About the Author(s)
Anthony Manousos joined the Religious Society of Friends in 1985 and is currently editor of Friends Bulletin, the official publication of independent Western Quakers. The author has been involved in many Quaker projects. During the 1980s, he helped to edit a Quaker-inspired anthology of writings by Soviet and American writers called The Human Experience, which was jointly published in the United States and the former Union of Soviet Socialist Republics in 1989. He described this effort at citizen diplomacy in the 1992 Pendle Hill pamphlet, Spiritual Linkage with Russians: the Story of a Leading.
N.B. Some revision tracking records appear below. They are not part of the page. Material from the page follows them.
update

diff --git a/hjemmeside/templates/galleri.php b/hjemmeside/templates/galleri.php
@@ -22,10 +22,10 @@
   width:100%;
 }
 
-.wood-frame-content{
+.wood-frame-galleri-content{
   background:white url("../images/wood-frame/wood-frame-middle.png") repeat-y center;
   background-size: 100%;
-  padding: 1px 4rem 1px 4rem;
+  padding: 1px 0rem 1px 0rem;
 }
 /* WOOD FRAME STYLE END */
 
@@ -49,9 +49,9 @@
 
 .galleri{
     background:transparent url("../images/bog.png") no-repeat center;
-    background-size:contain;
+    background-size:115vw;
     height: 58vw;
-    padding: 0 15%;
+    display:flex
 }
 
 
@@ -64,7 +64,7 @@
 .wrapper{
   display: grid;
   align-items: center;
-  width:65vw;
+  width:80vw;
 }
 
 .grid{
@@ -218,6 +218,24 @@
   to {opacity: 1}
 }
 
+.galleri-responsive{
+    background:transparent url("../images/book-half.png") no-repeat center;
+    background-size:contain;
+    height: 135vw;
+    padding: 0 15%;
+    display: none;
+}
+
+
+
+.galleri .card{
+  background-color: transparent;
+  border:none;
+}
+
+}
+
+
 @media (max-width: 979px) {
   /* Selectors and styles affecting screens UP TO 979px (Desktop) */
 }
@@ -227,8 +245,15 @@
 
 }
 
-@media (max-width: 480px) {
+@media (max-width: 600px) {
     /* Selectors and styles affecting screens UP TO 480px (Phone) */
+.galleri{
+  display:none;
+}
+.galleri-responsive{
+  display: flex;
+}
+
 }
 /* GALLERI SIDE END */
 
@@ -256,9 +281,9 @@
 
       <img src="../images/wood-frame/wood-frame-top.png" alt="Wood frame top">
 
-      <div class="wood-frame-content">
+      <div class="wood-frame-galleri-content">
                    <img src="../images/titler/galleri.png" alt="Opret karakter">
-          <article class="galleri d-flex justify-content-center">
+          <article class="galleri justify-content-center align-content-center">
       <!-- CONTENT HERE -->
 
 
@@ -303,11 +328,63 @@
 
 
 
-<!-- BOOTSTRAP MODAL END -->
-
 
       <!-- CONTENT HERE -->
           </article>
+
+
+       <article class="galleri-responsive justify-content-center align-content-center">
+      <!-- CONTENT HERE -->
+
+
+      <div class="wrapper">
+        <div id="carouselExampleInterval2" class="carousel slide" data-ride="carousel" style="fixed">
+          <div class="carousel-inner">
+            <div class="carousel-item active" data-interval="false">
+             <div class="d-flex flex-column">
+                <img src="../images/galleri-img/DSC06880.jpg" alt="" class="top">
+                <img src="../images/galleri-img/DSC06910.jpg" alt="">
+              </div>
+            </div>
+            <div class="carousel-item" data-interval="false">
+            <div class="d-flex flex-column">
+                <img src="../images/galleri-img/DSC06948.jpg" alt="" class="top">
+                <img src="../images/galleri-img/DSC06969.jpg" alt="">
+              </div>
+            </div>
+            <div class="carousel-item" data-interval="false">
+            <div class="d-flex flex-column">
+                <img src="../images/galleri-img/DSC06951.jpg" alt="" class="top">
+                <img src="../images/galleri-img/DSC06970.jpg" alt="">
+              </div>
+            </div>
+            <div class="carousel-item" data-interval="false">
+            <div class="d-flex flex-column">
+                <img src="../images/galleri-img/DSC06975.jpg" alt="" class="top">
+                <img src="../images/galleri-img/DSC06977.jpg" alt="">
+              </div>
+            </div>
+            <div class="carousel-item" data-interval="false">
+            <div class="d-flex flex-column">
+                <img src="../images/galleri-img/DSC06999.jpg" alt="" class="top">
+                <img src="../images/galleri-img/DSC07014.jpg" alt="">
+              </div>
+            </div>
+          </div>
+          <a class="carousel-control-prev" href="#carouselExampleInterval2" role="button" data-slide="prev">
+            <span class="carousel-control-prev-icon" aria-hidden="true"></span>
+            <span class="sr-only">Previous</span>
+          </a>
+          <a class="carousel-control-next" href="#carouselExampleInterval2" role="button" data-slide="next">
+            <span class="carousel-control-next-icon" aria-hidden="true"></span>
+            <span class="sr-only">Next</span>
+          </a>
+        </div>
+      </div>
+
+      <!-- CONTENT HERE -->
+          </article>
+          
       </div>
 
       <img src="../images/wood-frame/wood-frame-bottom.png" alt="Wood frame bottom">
In 1993, the author helped to start a youth service program in southern California and Mexico under the auspices of the American Friends Service Committee and Southern California Quarterly Meeting. He has led youth and adults on service projects to Mexico and various other places. He has published numerous articles in Quaker magazines.
In 1971 Anthony earned a B.A. from Boston University, where he studied poetry with Anne Sexton, and in 1984, he earned a Ph.D. in British literature from Rutgers University, where he studied with Paul Fussell. He has taught at various colleges and universities and published many academic articles. Anthony and his wife, Kathleen Ross, a Methodist minister whom he met at Pendle Hill, currently live in Torrance, California. Anthony can be reached at firstname.lastname@example.org.
Pendle Hill Pamphlet #372